It seems the BC government has never heard the aphorism “Those who do not learn from history are doomed to repeat it.”
If provincial leaders ever heard George Santayana’s famous words, they didn’t seem to have made much of an impact. Otherwise, we wouldn’t be discussing a provincial wolf cull again.
The idea of culling wolves was tried in the 1980s, to great public opposition. From 1982 to 1986, 798 wolves were killed, according to the Northern Lights Wildlife Wolf Centre.
Yet caribou populations didn’t rebound and here we are again, with the province once again suggesting that the best way to help those dwindling caribou herds is to get up in a helicopter and kill wolves. The helicopter, presumably, makes it easier to cover more ground and get more of those dastardly wolves in a single outing.

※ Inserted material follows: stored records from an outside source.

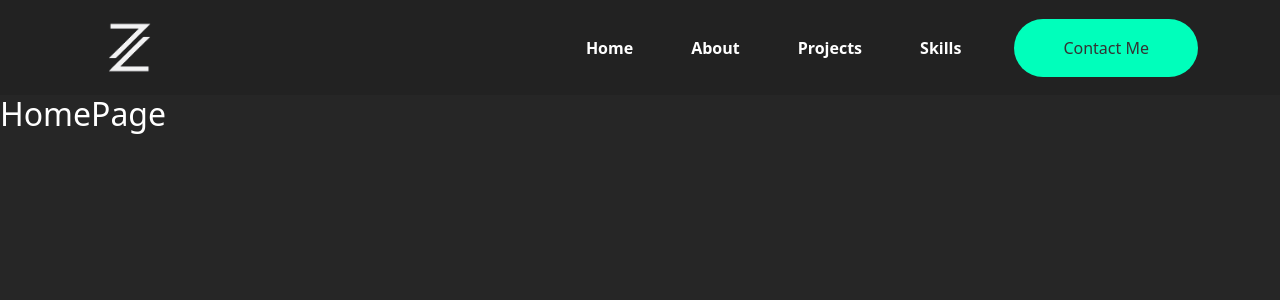
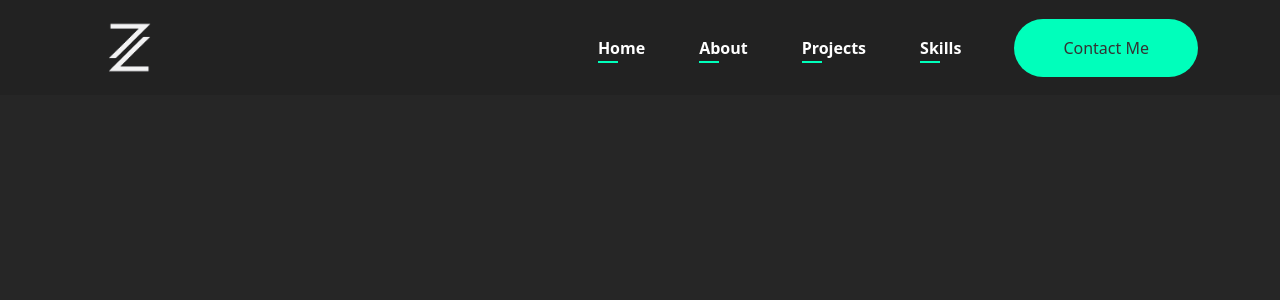
Before and after one commit to Mehdi-Zandian/Mehdi-Zandian, a React (Create React App) app: page / in a window 1280 px wide. Shown: the top 300 px of the page. Built offline with nearby package versions, Linux system fonts and the light colour scheme.

Commit message:
update nav UI

```diff
--- a/src/components/Navbar/Navbar.js
+++ b/src/components/Navbar/Navbar.js
@@ -11,10 +11,10 @@ function Navbar() {
         <img src={logo} className="nav__logo" alt="Logo" />
 
         <ul className="nav__items align-items-center m-0 d-none d-md-flex list-unstyled">
-          <li className="me-4 px-1">Home</li>
-          <li className="mx-4 px-1">About</li>
-          <li className="mx-4 px-1">Projects</li>
-          <li className="ms-4 me-5 px-1">Skills</li>
+          <li className="me-4 pe-1">Home</li>
+          <li className="mx-4 pe-1">About</li>
+          <li className="mx-4 pe-1">Projects</li>
+          <li className="ms-4 me-5 pe-1">Skills</li>
           <li className="px-lg-5 py-lg-3 px-md-3 py-md-2 nav__itemsActive">
             Contact Me
           </li>
--- a/src/components/Navbar/Navbar.scss
+++ b/src/components/Navbar/Navbar.scss
@@ -9,6 +9,7 @@
 
   .nav__items {
     li {
+      position: relative;
       text-align: center;
       color: #ffff;
       font-weight: bold;
@@ -16,9 +17,20 @@
       border: 1px solid transparent;
       cursor: pointer;
 
-      &:hover {
-        border-bottom: 1px solid #0fb;
+      &:after {
+        content: "";
+        position: absolute;
+        bottom: -15%;
+        left: 0;
+        height: 2px;
+        width: 20px;
+        transition: all 0.3s;
+        background-color: #0fb;
       }
+    }
+
+    li:hover:after {
+      width: 100%;
     }
 
     .nav__itemsActive {
@@ -28,6 +40,11 @@
       border-radius: 30px;
       box-shadow: 0 0 7px transparent;
 
+      &:after {
+        width: 0;
+        height: 0;
+      }
+
       &:hover {
         color: #333;
         box-shadow: 0 0 7px #0fb;
--- a/src/components/Portfolio/Portfolio.js
+++ b/src/components/Portfolio/Portfolio.js
@@ -3,7 +3,6 @@ import React from "react";
 function Portfolio() {
   return (
     <div>
-      <h2>HomePage</h2>
       {/* Home */}
       {/* About */}
       {/* Projects */}
```
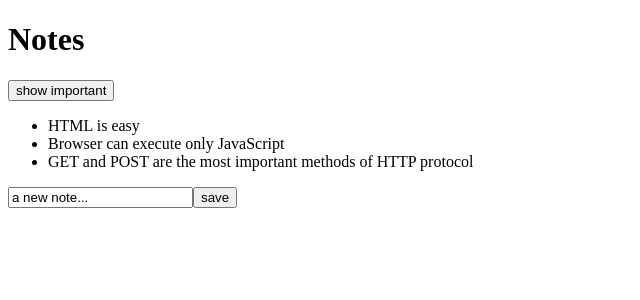
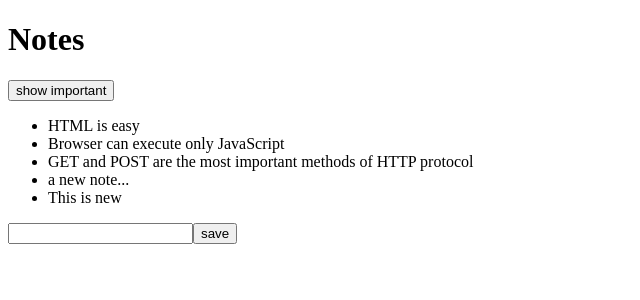
Before and after one commit to Jon-D-Smith/Fullstack_Open, a React (Create React App) app in the folder part1/notes/: page / in a window 1280 px wide. Shown: the top 300 px of the page, without its empty margins (0-640 px from the left). Built offline with nearby package versions, Linux system fonts and the light colour scheme; data requests are answered from the project's data file.

Commit message:
Added a post route for notes

```diff
--- a/part1/notes/db.json
+++ b/part1/notes/db.json
@@ -17,6 +17,18 @@
       "content": "GET and POST are the most important methods of HTTP protocol",
       "date": "2019-05-30T19:20:14.298Z",
       "important": true
+    },
+    {
+      "content": "a new note...",
+      "date": "2021-06-02T01:35:50.837Z",
+      "important": false,
+      "id": 4
+    },
+    {
+      "content": "This is new",
+      "date": "2021-06-02T01:39:12.336Z",
+      "important": false,
+      "id": 5
     }
   ]
 }
--- a/part1/notes/src/App.js
+++ b/part1/notes/src/App.js
@@ -5,7 +5,7 @@ import Note from './components/Note'
 const App = (props) => {
 
   const [notes, setNotes] = useState([])
-  const [newNote, setNewNote] = useState('a new note...')
+  const [newNote, setNewNote] = useState('')
   const [showAll, setShowAll] = useState(true)
 
   useEffect(() => {
@@ -26,10 +26,17 @@ const App = (props) => {
       content: newNote,
       date: new Date().toISOString(),
       important: Math.random() < 0.5,
-      id: notes.length + 1,
     }
-    setNotes(notes.concat(noteObject))
-    setNewNote('')
+
+
+    axios
+      .post('http://localhost:3001/notes', noteObject)
+      .then(response => {
+        setNotes(notes.concat(response.data))
+        setNewNote('')
+      })
+
+
   }
 
 
```
Lines whose indentation alone changed are shown as unchanged.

It’s not even supported by government experts. According to a report prepared by Ministry of Forests, Lands and Natural Resource Operations, a cull would need to kill at least 80 per cent of the wolf population and keep it up for more than five years.
Even then, the report said a cull is only a short-term solution, since wolf populations quickly recover and the long-term effects on the ecology could bring worse problems.
But whether or not a wolf cull would be effective isn’t really the best question to be asking.
Culls only offer a solution to the immediate problem. Killing wolves prevents them from eating caribou, but the real problem starts with human encroachment on their habitat.
That isn’t going to be solved by a few less, or even a lot less, wolves.
What we, as a society, need to be asking is what are the alternatives to killing these animals, rather than going to a cull as a first solution.